> _How to complete this task_
Filter out every line below that lacks "with", and copy the rest.

> _Web interface edit records_
━━━━━━━━━━━━━━━━━━━━━━━━━━━━━━
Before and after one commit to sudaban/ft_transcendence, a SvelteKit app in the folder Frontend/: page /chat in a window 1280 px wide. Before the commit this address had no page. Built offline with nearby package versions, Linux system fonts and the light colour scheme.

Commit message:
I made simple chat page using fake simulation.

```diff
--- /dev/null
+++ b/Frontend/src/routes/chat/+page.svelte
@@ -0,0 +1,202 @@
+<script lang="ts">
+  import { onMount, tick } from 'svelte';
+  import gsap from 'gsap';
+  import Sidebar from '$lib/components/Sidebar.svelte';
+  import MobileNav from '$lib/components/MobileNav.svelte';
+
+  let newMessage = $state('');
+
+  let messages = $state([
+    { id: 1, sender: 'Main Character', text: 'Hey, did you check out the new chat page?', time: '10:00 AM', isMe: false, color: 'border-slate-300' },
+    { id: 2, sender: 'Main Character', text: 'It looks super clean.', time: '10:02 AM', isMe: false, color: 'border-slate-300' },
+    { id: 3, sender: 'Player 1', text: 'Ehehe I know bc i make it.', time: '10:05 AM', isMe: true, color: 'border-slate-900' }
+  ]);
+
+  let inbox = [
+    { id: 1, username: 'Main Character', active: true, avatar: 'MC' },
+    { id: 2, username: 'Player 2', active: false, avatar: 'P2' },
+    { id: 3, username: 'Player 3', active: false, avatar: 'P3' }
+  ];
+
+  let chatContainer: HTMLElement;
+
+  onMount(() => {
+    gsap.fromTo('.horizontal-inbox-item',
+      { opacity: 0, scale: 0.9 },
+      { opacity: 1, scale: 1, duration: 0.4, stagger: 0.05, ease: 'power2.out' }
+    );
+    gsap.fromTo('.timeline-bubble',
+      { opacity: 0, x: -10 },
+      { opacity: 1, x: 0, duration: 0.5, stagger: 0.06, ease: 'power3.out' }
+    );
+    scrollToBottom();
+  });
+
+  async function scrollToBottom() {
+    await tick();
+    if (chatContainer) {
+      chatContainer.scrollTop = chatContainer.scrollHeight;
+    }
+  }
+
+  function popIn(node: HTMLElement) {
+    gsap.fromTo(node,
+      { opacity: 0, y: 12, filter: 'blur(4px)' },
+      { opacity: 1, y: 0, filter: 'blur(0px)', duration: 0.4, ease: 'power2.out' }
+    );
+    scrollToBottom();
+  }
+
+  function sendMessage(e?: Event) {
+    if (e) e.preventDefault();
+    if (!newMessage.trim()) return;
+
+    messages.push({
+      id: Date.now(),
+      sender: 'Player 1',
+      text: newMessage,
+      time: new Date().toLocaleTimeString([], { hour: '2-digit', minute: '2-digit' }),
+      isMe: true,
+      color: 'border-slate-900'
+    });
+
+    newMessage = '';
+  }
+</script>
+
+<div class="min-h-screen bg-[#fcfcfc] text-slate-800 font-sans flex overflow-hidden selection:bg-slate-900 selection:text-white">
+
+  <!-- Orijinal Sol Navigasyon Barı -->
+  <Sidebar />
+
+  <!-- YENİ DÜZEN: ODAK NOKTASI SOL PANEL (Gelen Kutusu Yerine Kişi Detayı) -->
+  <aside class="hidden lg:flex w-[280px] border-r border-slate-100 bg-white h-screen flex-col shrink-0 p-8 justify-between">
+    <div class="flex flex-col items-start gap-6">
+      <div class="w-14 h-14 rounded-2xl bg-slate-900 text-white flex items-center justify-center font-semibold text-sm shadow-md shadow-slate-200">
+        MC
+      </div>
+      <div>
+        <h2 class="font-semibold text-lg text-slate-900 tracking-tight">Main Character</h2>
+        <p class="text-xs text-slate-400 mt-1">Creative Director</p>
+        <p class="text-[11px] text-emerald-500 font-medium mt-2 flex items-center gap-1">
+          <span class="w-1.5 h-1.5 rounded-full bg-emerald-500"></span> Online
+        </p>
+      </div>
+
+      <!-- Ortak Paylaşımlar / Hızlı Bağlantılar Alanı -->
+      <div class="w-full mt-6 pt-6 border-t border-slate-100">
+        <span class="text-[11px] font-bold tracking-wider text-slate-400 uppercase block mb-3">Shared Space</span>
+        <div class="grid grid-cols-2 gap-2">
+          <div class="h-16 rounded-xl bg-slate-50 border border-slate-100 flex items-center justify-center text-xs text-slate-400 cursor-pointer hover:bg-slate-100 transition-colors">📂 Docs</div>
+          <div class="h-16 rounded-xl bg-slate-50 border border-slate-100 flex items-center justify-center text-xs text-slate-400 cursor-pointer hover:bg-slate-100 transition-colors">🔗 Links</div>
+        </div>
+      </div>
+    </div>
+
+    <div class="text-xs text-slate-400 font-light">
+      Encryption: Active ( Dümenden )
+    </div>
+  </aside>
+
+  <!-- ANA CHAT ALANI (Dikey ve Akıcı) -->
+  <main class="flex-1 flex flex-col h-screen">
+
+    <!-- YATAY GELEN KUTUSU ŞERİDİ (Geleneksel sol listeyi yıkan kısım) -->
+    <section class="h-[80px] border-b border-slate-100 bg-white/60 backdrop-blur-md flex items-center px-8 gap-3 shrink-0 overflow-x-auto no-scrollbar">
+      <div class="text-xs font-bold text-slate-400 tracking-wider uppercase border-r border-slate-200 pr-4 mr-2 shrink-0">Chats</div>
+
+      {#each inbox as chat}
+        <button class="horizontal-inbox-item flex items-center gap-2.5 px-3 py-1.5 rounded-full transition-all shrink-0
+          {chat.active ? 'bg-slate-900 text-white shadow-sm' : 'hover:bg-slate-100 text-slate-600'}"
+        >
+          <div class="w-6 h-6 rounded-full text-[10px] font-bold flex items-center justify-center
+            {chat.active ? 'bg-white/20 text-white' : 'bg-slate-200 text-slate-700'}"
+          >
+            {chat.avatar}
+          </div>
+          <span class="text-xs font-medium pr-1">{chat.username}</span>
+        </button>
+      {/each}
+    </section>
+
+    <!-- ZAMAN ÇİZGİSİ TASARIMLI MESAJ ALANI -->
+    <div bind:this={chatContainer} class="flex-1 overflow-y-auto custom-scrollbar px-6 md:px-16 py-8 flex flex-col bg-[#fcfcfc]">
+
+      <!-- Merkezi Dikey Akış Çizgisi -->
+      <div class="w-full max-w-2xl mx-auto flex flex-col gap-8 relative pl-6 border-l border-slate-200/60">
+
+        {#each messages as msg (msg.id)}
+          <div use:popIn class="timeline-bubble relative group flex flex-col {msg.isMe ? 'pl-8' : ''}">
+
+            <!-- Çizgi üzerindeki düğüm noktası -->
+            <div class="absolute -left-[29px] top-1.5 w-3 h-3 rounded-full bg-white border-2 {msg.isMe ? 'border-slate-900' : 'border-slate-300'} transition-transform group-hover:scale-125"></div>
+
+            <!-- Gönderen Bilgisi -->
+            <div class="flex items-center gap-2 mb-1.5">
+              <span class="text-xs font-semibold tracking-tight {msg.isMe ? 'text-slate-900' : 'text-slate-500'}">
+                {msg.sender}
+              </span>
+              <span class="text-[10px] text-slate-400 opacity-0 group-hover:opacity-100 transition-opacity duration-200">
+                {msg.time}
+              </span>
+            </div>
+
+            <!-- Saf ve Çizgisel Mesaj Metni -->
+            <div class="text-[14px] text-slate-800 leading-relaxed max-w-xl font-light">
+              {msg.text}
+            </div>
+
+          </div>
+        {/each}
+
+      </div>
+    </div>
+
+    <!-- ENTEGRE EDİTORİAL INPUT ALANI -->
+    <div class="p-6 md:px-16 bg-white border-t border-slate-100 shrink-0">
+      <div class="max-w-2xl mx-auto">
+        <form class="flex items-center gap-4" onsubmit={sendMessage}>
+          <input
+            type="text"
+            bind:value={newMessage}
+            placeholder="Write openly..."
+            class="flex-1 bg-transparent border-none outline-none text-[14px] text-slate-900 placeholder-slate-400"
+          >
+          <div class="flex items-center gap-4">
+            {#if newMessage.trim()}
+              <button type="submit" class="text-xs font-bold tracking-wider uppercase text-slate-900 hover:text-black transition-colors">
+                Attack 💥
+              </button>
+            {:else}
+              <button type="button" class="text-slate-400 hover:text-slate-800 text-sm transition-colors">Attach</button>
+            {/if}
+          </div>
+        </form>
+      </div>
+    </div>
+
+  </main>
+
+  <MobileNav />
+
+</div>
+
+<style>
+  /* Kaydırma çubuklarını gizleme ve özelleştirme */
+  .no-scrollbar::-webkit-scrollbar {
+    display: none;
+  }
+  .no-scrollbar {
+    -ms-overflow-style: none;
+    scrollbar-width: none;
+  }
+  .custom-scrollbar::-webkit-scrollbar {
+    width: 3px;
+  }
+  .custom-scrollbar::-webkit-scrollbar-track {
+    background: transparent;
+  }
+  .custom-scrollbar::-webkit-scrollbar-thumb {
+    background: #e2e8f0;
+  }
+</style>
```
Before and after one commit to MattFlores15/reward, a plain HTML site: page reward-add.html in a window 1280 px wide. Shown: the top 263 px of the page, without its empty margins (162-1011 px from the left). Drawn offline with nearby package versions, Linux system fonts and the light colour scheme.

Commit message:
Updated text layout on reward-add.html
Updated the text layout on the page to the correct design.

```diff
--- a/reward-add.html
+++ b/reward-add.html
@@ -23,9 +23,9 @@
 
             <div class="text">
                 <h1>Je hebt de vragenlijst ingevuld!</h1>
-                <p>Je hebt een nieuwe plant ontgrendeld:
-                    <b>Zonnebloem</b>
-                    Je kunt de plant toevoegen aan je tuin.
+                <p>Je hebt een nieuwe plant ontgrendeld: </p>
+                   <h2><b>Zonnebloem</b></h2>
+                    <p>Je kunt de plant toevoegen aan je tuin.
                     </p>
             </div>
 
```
━━━━━━━━━━━━━━━━━━━━━━━━━━━━━━
> _Answer section_
Before and after one commit to sudaban/ft_transcendence, a SvelteKit app in the folder Frontend/: page /chat in a window 1280 px wide. Before the commit this address had no page. Built offline with nearby package versions, Linux system fonts and the light colour scheme.
Before and after one commit to MattFlores15/reward, a plain HTML site: page reward-add.html in a window 1280 px wide. Shown: the top 263 px of the page, without its empty margins (162-1011 px from the left). Drawn offline with nearby package versions, Linux system fonts and the light colour scheme.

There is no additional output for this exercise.